▶ _Problem details_: When the listing has been read, print it out again in full, word for word.

◇ ◇ ◇

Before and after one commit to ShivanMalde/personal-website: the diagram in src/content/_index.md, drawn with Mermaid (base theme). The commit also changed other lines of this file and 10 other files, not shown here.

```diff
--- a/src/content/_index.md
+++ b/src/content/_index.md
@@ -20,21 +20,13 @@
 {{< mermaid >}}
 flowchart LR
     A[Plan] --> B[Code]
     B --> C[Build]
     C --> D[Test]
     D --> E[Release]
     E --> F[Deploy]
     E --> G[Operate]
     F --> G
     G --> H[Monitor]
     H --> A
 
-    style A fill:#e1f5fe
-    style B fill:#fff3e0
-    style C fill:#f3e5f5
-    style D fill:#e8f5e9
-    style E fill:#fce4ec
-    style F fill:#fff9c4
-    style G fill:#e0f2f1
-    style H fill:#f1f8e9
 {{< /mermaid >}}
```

◇ ◇ ◇

▶ _Exercise response_:
Before and after one commit to ShivanMalde/personal-website: the diagram in src/content/_index.md, drawn with Mermaid (base theme). The commit also changed other lines of this file and 10 other files, not shown here.

```diff
--- a/src/content/_index.md
+++ b/src/content/_index.md
@@ -20,21 +20,13 @@
 {{< mermaid >}}
 flowchart LR
     A[Plan] --> B[Code]
     B --> C[Build]
     C --> D[Test]
     D --> E[Release]
     E --> F[Deploy]
     E --> G[Operate]
     F --> G
     G --> H[Monitor]
     H --> A
 
-    style A fill:#e1f5fe
-    style B fill:#fff3e0
-    style C fill:#f3e5f5
-    style D fill:#e8f5e9
-    style E fill:#fce4ec
-    style F fill:#fff9c4
-    style G fill:#e0f2f1
-    style H fill:#f1f8e9
 {{< /mermaid >}}
```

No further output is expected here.